n this context, it’s important to understand that the clock for the expiration of the lock on the message inside the entity starts when the message is taken from the entity, not when the message is put on the wire. Whenever the client indicates readiness to receive messages by issuing link credit, it is therefore expected to be actively pulling messages across the network and be ready to handle them. Otherwise the message lock may have expired before the message is even delivered. The use of link-credit flow control should directly reflect the immediate readiness to deal with available messages dispatched to the receiver.

In the Azure IoT Hub SDK the prefetch count is set to 50 (around line 57) and throws an exception if less that zero (around line 90) and there is some information about tuning the prefetch value for Azure Service Bus.

The best explanation I count find was Github issue which was a query “What exactly does the PrefetchCount property control?”

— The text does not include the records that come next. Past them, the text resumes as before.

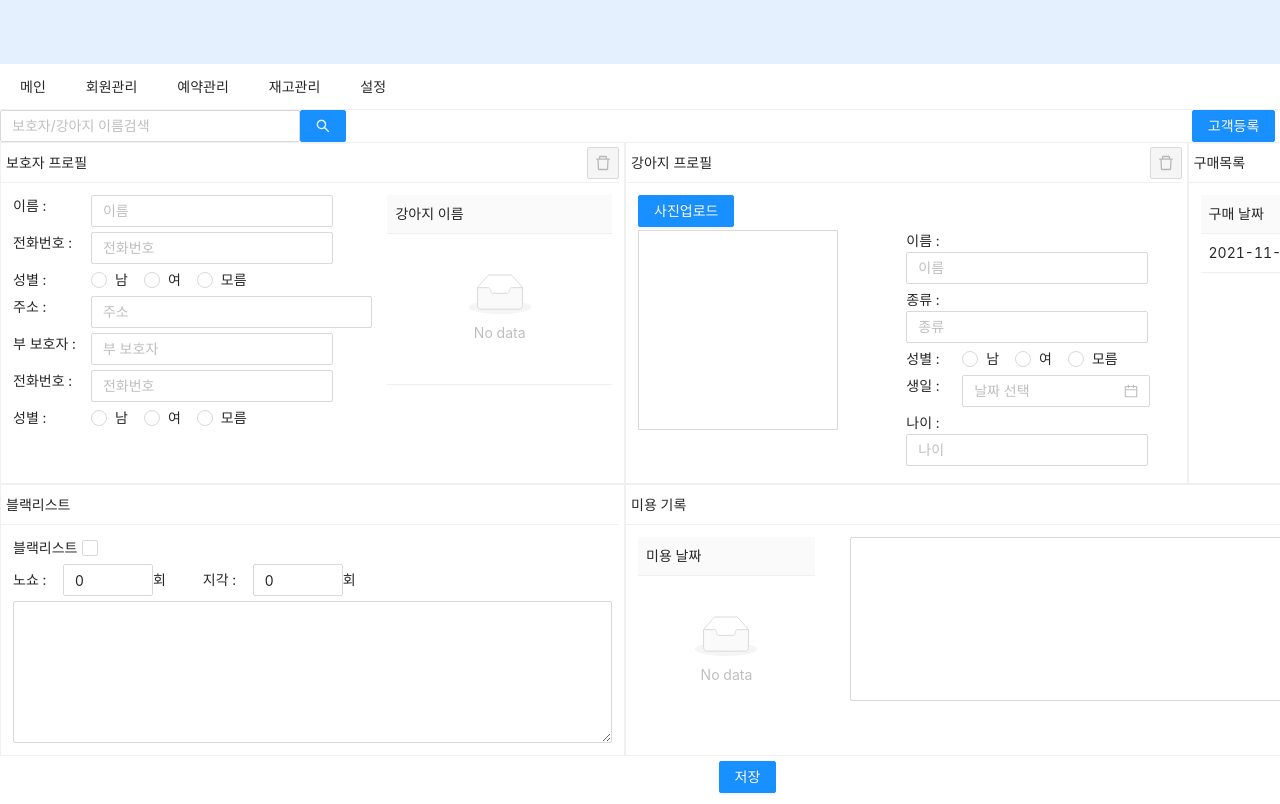
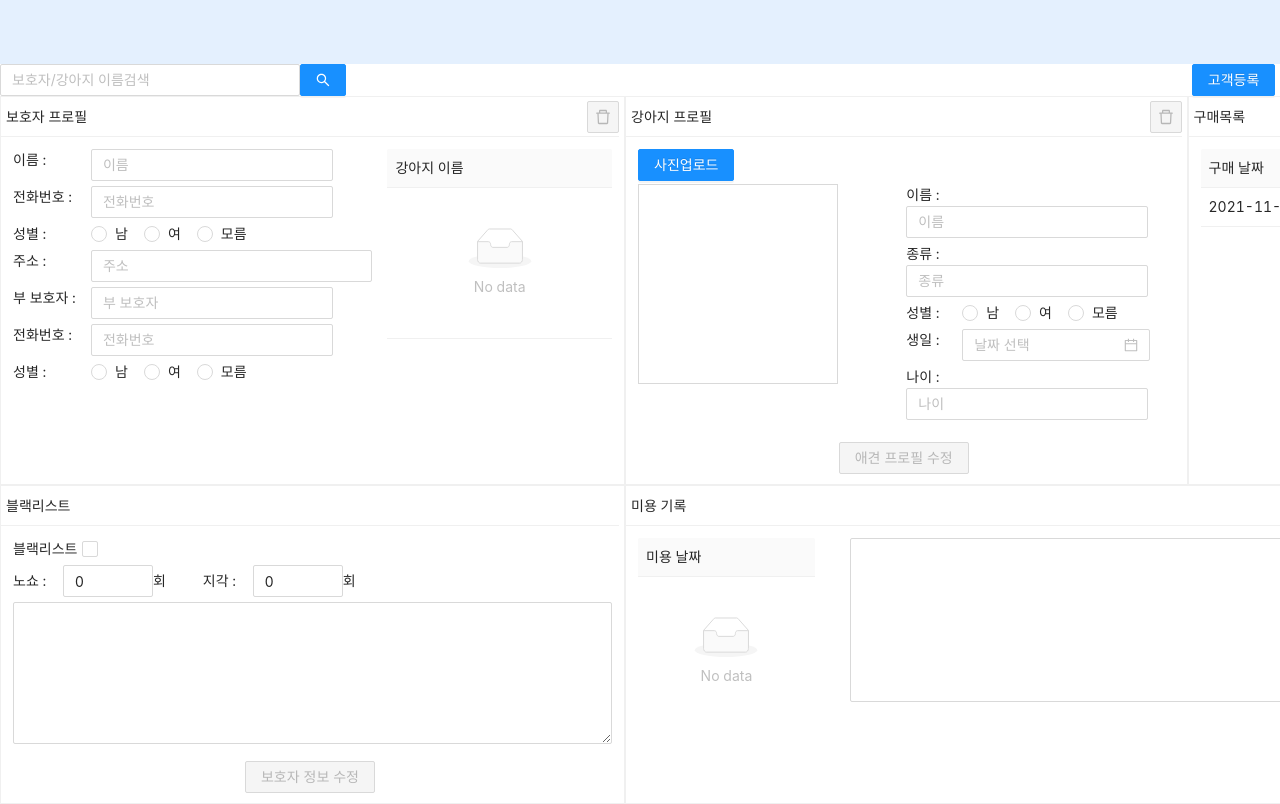
Before and after one commit to soooyeonlee/prettydog, a React (Create React App) app: page /home in a window 1280 px wide. Shown: the top 804 px of the page. Built offline with nearby package versions, Linux system fonts and the light colour scheme; sample sign-in values are in the browser's storage.

Commit message:
20211222_1743

```diff
--- a/src/component/Home.tsx
+++ b/src/component/Home.tsx
@@ -1,9 +1,9 @@
 import 'antd/dist/antd.css';
 import imageCompression from 'browser-image-compression';
-import { CardDiv, MainDiv, MainHeader, MenuDiv, SpinStyle } from './StyleComponet';
+import { ButtonCenter, CardDiv, MainDiv, MainHeader, MenuDiv, SpinStyle } from './StyleComponet';
 import { SearchOutlined ,PlusCircleOutlined,DeleteOutlined} from '@ant-design/icons';
 import locale from 'antd/lib/date-picker/locale/ko_KR';
-import {Menu, Input, Table, Card, Row, Col, DatePicker , Button,InputNumber,Radio, RadioChangeEvent, List, Avatar } from 'antd';
+import {Menu, Input, Table, Card, Row, Col, DatePicker , Button,InputNumber,Radio, RadioChangeEvent, List, Avatar, Modal } from 'antd';
 import logo from '../img/testimg.png';
 import moment, { Moment } from 'moment'
 import BuyListPopup from './BuyListPopup';
@@ -110,6 +110,7 @@ export default function Home(){
         set_birth_day(undefined);
         set_birth_day_str('');
         set_age(undefined);
+        setPreview(<div></div>);
     };
 
     /**
@@ -165,6 +166,7 @@ export default function Home(){
      * 애견테이블 클릭 시 애견정보 세팅
      */
      const petRowClick = (record : Object) => {
+        setPetId(String(Object(record).id));
         PetInfo(Object(record).id);
     }
 
@@ -181,7 +183,12 @@ export default function Home(){
                 set_kind_nm(Object(result.data).data.kind_nm);
                 set_name(Object(result.data).data.name);
                 set_gender_cd(Object(result.data).data.gender_cd);
+                if(Object(result.data).data.pic_upload){
                     setPreview(<img className='img_preview' src={'http://prettydog.test'+Object(result.data).data.pic_upload} alt='url'></img>);
+                }else{
+                    setPreview(<div></div>);
+                }
+
                 //setPreviewURL('http://prettydog.test'+Object(result.data).data.pic_upload);
                 if(Object(result.data).data.birth_day){
                     set_birth_day(moment(Object(result.data).data.birth_day));
@@ -396,6 +403,85 @@ export default function Home(){
         set_birth_day(date);
     }
 
+    const onClickCustomerSave = () => {
+        Modal.confirm({
+            title: '저장',
+            content: '저장하시겠습니까?',
+            okText: '확인',
+            cancelText: '취소',
+            onOk() {
+                sendCustomerUpdate(id);
+            }
+        });
+    }
+
+    /**
+     * 고객정보 수정
+     */
+     const sendCustomerUpdate = async(_id : string) => {
+        let params:object = {
+            m_name : m_name,
+            m_hp_no : m_hp_no,
+            m_gender : m_gender,
+            m_addr1 : m_addr1,
+            //m_addr2 : '체육관로 ',
+            s_name  : s_name,
+            s_hp_no : s_hp_no,
+            s_gender : s_gender,
+            black_yb : black_yb,
+            noshow : noshow,
+            late : late,
+            memo : memo,
+        };
+
+        setLoading(true);
+        let result:ResponseDatas = await service('/client/' + _id, 'PUT', params);
+        setLoading(false);
+        if(result.status === 200 && result.data){
+
+            if(Object(result.data).data.id){
+                alert('정상적으로 저장 완료 ID='+ Object(result.data).data.id);
+            }
+        }
+    }
+
+
+    const onClickPetSave = () => {
+        Modal.confirm({
+            title: '저장',
+            content: '저장하시겠습니까?',
+            okText: '확인',
+            cancelText: '취소',
+            onOk() {
+                sendPetUpdate(id, pet_id);
+            }
+        });
+    }
+
+    /**
+     * 애견정보 수정
+     */
+     const sendPetUpdate = async(_id : string, _petId : string) => {
+        let params:object = {
+            kind_nm : kind_nm,
+            name : name,
+            birth_day : birth_day?.format('YYYYMMDD'),
+            gender_cd : gender_cd,
+            file : file
+        };
+
+        setLoading(true);
+        let result:ResponseDatas = await service('/client/' + _id + '/profile/' + _petId, 'PUT', params);
+        setLoading(false);
+        if(result.status === 200 && result.data){
+
+            if(Object(result.data).data.id){
+                alert('정상적으로 저장 완료 ID='+ Object(result.data).data.id);
+            }
+        }
+    }
+
+
     /**
      * 이미지 업로드
      */
@@ -517,7 +603,7 @@ export default function Home(){
                     이뻐진개
                     <img style={{maxHeight : "100%", maxWidth : "100%"}} alt="로고" src={logo}></img>
                 </MainHeader>
-                <MenuDiv>
+                <MenuDiv style={{display : 'none'}}>
                     <Menu mode="horizontal" style={{width :"100%"}}>
                         <Menu.Item key={1}>메인</Menu.Item>
                         <Menu.Item key={2}>회원관리</Menu.Item>
@@ -528,7 +614,7 @@ export default function Home(){
                 </MenuDiv>
                 <div style={{display : "flex", justifyContent : "space-between"}}>
                     <div>
-                        <Input placeholder="보호자/강아지 이름검색" style={{width : "300px"}}/>
+                        <Input readOnly={true} placeholder="보호자/강아지 이름검색" style={{width : "300px"}} onClick={OpenOwnerSearchPopup}/>
                         <Button type="primary" onClick={OpenOwnerSearchPopup}><SearchOutlined/></Button>
                     </div>
                     <div>
@@ -605,7 +691,7 @@ export default function Home(){
                     </Col>
                     <Col span={9} style={{border: "1px solid #f0f0f0"}}>
                         <CardDiv>강아지 프로필
-                            <Button icon={<DeleteOutlined />} type='primary' danger disabled = {pet_id ? false : true}/>
+                            <Button icon={<DeleteOutlined />} type='primary' danger disabled={pet_id ? false : true}/>
                         </CardDiv>
                         <Card size="small" bordered={false}>
                             <div ref={imgRef} style={{marginBottom : "3px"}}><Button type="primary" onClick={clickUpload}>사진업로드</Button></div>
@@ -648,6 +734,10 @@ export default function Home(){
                                 </Col>
                             </div>
                         </Card>
+                        <ButtonCenter>
+                            <Button style={{marginRight : "5px"}} type="primary" disabled={pet_id ? false : true}
+                             onClick={onClickPetSave}>애견 프로필 수정</Button>
+                        </ButtonCenter>
                     </Col>
                     <Col span={5} style={{border: "1px solid #f0f0f0"}}>
                         <CardDiv>
@@ -701,6 +791,11 @@ export default function Home(){
                             </Row>
                             <TextArea rows={6} onChange={memo_change} value={memo}/>
                         </Card>
+                        <ButtonCenter>
+                            <Button style={{marginRight : "5px"}} type="primary"
+                                    disabled = {id ? false : true}
+                                    onClick={onClickCustomerSave}>보호자 정보 수정</Button>
+                        </ButtonCenter>
                     </Col>
                     <Col span={14} style={{border: "1px solid #f0f0f0"}}>
                         <CardDiv>
@@ -736,9 +831,6 @@ export default function Home(){
                         </Card>
                     </Col>
                 </Row>
-                <div style={{textAlign : "center", margin : "5px 0px 10px"}}>
-                    <Button style={{marginRight : "5px"}} type="primary" onChange={beauty_memo_change} onClick={clickSaveDate}>저장</Button>
-                </div>
             </SpinStyle>
         </MainDiv>
         </>
--- a/src/component/StyleComponet.tsx
+++ b/src/component/StyleComponet.tsx
@@ -28,6 +28,11 @@ export const CardDiv = styled.div`
    padding-left : 5px;
    justify-content : space-between;
    margin-right : 5px;
+`;
+
+export const ButtonCenter = styled.div`
+   text-align : center;
+   margin : 5px 0px 10px;
 `;
 
 export const CardPopupDiv = styled.div`
--- a/src/helper/service.tsx
+++ b/src/helper/service.tsx
@@ -32,7 +32,7 @@ export default async function service(url:string, method:Method, requestData:any
     AxiosConfig.baseURL = BASE_URL;
     AxiosConfig.method = method;
     AxiosConfig.url = url;
-    //AxiosConfig.params = requestData;
+    AxiosConfig.params = requestData;
     AxiosConfig.data = params;
     AxiosConfig.headers = headerObject;
     await axios.request(AxiosConfig)
```
Lines whose indentation alone changed are shown as unchanged.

“You are correct, the pre-fetch count is used to set the link credit over AMQP. What this signifies is the max. no. of messages that can be “in-flight” from the service to the client, at any given time. (This value defaults to 50 for the IoT Hub .NET client).
The client specifies its link-credit, that the service must respect. In simplest terms, any time the service sends a message to the client, it decrements the link credit, and will continue sending messages until linkCredit > 0. Once the client acknowledges the message, it will increment the link credit.”

In summary if Prefetch count is set to zero on startup in my application no messages will be sent to the client….

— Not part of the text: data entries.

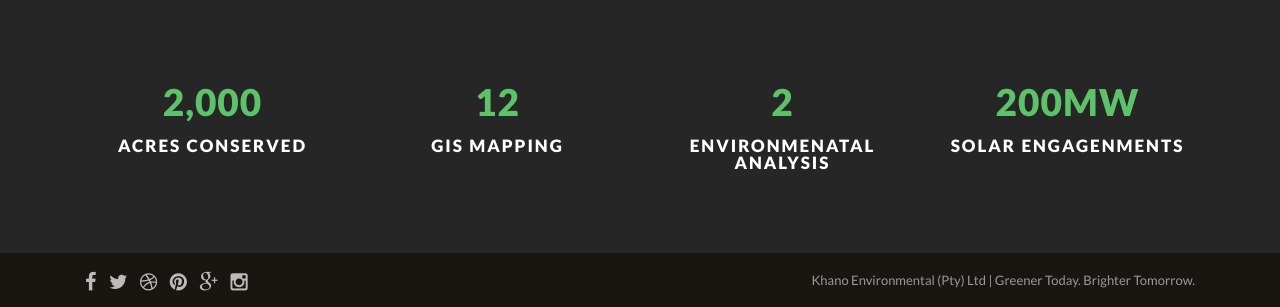
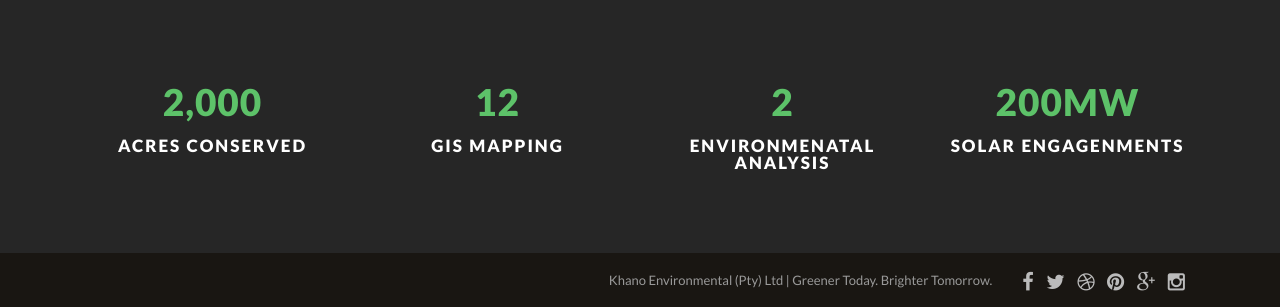
Before and after one commit to khodani0299/khanoEnvironmental, a website built with webpack: page about-1.html in a window 1280 px wide. Shown: the part 2309-2616 px from the top of the page. Built offline with nearby package versions, Linux system fonts and the light colour scheme; a web font is replaced by a local one.

Commit message:
Add files via upload

```diff
--- a/css/style-custom.css
+++ b/css/style-custom.css
@@ -1476,6 +1476,14 @@ img, video, iframe {
 
 .founder-role-title {
   border-top: 0 !important;
+}
+
+footer.footer-wrapper {
+  text-align: right;
+}
+
+footer.footer-wrapper .copyright-left {
+  float: right;
 }
 
 .service-detail-dialog {
```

TTN V3 Gateway Azure Configuration Simplication

To reduce complexity the initial version of the V3 TTI gateway didn’t support the Azure Device Provisioning Service(DPS). In preparation for this I had included DeviceProvisioningServiceSettings object in both the Application and AzureSettingsDefault sections.

After trialing a couple of different approaches I have removed the AzureSettingsDefault. If an application has a connectionstring configured that is used, if there is not one then the DPS configuration is used, if there are neither currently the application logs an error. In the future I will look at adding a configuration option to make the application optionally shutdown

{
  ...
  "ProgramSettings": {
    "Applications": {
      "application1": {
        "AzureSettings": {
          "IoTHubConnectionString": "HostName=TT...n1.azure-devices.net;SharedAccessKeyName=device;SharedAccessKey=Am...M=",
          "DeviceProvisioningServiceSettings": {
            "IdScope": "0n...3B",
            "GroupEnrollmentKey": "Kl...Y="
          }
        },
        "MQTTAccessKey": "NNSXS.HC...YQ",
        "DeviceIntegrationDefault": false,
        "DevicePageSize": 10
      },
      "seeeduinolorawan": {
        "AzureSettings": {
          "IoTHubConnectionString": "HostName=TT...n2.azure-devices.net;SharedAccessKeyName=device;SharedAccessKey=D2q...L8=",
          "DeviceProvisioningServiceSettings": {
            "IdScope": "0n...3B",
            "GroupEnrollmentKey": "Kl...Y="
          }
        },
        "MQTTAccessKey": "NNSXS.V44...42A",
        "DeviceIntegrationDefault": true,
        "DevicePageSize": 10
      }
    },

    "TheThingsIndustries": {
      "MqttServerName": "eu1.cloud.thethings.industries",
      "MqttClientId": "MQTTClient",
      "MqttAutoReconnectDelay": "00:00:05",
      "Tenant": "br...st",
      "ApiBaseUrl": "https://br..st.eu1.cloud.thethings.industries/api/v3",
      "ApiKey": "NNSXS.NR...SA",
      "Collaborator": "de...le",
      "DevicePageSize": 10,
      "DeviceIntegrationDefault": true
    }
  }
}

The implementation of failing back from application to default settings wasn’t easy to implement, explain or document.